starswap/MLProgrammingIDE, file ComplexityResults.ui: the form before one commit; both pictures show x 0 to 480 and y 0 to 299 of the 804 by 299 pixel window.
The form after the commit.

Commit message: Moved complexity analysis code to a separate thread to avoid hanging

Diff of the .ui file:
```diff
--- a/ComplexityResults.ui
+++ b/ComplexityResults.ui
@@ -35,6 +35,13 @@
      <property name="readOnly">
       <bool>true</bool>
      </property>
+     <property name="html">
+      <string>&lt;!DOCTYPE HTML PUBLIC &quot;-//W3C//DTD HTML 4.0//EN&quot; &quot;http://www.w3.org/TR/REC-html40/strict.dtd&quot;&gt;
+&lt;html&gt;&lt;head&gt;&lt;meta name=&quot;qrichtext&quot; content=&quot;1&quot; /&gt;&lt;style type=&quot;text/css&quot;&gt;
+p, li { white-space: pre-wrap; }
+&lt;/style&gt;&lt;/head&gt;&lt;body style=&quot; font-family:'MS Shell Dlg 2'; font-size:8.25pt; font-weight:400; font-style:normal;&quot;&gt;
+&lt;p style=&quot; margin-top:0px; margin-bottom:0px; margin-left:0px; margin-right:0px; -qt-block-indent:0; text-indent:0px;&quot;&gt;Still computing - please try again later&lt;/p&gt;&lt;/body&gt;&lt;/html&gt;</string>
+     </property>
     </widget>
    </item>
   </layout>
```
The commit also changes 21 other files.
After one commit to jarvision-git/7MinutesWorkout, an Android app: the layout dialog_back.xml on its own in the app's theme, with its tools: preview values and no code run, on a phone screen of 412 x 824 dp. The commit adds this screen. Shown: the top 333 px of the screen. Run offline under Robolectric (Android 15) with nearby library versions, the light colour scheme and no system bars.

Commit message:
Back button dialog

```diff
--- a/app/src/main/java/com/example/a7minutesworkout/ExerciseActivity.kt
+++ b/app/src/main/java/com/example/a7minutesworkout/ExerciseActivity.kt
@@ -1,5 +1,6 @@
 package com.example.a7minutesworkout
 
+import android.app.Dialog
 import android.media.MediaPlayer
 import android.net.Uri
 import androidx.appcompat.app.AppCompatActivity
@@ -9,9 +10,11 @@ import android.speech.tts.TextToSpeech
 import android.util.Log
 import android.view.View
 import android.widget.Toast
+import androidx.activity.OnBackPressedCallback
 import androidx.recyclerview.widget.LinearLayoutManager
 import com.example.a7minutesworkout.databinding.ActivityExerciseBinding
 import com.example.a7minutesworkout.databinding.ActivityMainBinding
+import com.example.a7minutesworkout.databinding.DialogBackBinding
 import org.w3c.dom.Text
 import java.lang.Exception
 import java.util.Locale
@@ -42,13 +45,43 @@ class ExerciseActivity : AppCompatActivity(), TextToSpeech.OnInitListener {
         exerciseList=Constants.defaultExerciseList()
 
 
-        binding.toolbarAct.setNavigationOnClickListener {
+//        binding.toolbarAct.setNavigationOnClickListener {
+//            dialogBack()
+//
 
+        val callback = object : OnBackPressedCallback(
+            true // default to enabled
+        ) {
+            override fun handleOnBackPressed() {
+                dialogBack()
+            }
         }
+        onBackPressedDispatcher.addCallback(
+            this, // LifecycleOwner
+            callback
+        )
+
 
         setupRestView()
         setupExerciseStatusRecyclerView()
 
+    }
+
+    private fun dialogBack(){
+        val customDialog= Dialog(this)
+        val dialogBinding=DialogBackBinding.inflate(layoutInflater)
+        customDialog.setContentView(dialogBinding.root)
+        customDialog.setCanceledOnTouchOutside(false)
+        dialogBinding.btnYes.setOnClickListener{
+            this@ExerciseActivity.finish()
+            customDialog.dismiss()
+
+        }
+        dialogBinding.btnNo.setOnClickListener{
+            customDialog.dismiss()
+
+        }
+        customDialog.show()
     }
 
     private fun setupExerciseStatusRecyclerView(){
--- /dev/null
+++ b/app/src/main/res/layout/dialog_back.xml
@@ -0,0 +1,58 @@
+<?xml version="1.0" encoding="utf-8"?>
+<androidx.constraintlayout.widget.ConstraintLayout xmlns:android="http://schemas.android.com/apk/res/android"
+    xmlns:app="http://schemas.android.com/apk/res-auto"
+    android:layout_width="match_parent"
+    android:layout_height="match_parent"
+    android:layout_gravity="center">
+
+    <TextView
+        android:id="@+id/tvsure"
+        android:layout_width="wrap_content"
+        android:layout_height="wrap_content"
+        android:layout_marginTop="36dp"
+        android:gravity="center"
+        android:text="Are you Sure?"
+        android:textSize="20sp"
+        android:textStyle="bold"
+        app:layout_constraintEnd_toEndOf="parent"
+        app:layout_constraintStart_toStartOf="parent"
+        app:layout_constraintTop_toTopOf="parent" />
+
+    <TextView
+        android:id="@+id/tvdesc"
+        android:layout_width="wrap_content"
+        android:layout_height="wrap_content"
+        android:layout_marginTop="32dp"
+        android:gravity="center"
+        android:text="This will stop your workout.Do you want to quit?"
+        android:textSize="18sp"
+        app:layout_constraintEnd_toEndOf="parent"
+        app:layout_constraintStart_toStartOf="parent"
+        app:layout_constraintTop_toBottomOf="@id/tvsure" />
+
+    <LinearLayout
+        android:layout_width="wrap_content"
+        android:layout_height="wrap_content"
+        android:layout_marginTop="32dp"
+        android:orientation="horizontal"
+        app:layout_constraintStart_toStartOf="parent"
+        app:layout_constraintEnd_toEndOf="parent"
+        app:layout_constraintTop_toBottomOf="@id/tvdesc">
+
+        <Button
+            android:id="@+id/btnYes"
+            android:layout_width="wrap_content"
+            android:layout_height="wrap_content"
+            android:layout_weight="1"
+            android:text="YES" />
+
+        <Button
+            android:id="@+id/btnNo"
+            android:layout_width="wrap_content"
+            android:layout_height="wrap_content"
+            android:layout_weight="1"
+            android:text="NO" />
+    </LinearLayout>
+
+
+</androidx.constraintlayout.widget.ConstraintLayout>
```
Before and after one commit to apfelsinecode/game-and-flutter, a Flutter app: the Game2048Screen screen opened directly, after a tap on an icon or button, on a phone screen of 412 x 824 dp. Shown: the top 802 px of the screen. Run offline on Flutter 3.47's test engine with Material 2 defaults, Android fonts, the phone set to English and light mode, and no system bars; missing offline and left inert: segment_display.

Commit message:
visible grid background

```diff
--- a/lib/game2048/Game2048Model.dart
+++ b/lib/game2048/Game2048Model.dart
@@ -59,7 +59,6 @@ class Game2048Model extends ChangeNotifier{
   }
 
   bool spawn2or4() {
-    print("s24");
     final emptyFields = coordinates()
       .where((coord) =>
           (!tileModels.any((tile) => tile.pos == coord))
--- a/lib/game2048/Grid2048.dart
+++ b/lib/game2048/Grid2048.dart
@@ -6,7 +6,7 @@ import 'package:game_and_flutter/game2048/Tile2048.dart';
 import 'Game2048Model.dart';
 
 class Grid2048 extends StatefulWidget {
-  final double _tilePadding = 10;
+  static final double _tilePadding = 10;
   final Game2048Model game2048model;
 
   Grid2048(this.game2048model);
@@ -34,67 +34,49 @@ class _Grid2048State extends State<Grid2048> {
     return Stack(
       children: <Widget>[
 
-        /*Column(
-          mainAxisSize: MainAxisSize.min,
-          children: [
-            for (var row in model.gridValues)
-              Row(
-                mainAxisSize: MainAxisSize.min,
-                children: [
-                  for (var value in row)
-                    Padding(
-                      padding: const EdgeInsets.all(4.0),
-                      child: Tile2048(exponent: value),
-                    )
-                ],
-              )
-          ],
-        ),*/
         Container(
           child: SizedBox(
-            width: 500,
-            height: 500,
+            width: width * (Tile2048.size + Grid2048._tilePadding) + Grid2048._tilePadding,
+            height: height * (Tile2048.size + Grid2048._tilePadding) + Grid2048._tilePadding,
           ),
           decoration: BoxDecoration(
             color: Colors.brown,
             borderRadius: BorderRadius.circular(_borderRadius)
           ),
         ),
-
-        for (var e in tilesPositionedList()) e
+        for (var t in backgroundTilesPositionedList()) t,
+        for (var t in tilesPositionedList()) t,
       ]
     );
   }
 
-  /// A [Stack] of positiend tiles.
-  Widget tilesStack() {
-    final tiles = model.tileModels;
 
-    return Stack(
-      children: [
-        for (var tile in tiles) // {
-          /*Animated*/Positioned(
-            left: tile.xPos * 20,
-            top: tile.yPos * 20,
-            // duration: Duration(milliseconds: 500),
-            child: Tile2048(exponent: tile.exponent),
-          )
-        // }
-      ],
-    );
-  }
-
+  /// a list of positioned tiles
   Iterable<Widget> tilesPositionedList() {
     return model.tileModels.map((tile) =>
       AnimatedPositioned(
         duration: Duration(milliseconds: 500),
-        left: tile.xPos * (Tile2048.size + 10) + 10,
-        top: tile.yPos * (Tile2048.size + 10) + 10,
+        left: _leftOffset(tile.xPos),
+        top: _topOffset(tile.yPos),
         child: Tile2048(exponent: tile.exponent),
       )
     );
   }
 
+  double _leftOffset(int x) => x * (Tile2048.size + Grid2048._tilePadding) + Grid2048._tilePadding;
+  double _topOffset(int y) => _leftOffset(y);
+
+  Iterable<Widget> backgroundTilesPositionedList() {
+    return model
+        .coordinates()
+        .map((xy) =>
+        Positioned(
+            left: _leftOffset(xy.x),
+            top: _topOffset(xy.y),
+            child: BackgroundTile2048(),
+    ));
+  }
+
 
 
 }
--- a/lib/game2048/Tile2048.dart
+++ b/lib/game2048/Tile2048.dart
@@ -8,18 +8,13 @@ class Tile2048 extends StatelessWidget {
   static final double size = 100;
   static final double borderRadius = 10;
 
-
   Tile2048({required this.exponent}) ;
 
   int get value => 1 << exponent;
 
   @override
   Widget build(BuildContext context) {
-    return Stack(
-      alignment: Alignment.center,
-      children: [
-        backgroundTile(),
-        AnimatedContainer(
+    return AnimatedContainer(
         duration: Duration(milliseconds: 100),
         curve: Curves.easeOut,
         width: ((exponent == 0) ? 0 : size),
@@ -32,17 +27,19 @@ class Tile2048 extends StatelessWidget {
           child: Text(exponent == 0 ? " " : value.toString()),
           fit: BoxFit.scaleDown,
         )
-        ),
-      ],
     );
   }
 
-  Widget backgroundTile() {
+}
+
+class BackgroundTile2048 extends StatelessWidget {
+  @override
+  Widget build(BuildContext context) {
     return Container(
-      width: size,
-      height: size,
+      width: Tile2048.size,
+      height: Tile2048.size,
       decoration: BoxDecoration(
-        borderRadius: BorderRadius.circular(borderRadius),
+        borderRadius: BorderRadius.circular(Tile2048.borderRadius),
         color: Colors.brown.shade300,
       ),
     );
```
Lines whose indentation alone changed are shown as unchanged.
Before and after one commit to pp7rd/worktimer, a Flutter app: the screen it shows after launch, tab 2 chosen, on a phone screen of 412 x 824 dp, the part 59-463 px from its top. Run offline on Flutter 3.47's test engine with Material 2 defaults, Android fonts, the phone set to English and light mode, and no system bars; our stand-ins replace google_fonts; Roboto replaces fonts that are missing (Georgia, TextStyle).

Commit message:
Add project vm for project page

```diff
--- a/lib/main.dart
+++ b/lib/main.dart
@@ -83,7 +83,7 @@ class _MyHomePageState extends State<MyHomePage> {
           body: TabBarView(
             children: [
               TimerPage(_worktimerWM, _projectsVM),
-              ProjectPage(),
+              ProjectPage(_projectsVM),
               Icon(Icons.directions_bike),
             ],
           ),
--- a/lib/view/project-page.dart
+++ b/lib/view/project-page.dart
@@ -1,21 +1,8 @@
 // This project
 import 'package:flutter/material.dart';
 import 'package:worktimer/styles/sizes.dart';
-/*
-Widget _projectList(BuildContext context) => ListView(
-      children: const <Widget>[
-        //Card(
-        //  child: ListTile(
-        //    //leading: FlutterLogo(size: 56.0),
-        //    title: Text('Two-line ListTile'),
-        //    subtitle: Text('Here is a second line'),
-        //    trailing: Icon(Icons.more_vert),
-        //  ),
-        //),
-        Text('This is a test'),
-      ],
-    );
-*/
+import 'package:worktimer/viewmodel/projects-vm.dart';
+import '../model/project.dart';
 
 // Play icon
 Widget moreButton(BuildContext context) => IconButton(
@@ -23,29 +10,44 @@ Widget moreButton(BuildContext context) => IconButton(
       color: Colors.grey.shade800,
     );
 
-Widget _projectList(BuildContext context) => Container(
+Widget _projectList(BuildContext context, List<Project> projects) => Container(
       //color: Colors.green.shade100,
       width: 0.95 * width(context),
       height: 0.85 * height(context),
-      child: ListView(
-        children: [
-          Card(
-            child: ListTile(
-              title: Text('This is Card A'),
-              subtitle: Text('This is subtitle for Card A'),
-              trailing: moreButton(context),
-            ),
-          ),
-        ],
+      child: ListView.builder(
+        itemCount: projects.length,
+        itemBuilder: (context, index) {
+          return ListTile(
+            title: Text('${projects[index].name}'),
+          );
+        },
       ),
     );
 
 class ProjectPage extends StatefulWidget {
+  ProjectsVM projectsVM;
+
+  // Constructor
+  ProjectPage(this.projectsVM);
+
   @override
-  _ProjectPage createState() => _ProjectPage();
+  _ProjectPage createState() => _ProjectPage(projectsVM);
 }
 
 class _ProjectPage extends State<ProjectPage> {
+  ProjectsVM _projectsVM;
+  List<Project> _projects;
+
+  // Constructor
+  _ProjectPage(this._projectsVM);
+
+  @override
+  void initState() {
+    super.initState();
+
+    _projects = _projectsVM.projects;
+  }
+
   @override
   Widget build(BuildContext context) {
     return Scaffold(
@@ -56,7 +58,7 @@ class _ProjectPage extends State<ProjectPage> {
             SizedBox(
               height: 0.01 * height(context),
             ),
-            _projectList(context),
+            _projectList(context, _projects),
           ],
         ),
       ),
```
------------------------------------------------------------------------
▶ **Your instructions**:
The lines to show are those in the data above that include "java".

▶ **Solved problem**:
--- a/app/src/main/java/com/example/a7minutesworkout/ExerciseActivity.kt
+++ b/app/src/main/java/com/example/a7minutesworkout/ExerciseActivity.kt
 import java.lang.Exception
 import java.util.Locale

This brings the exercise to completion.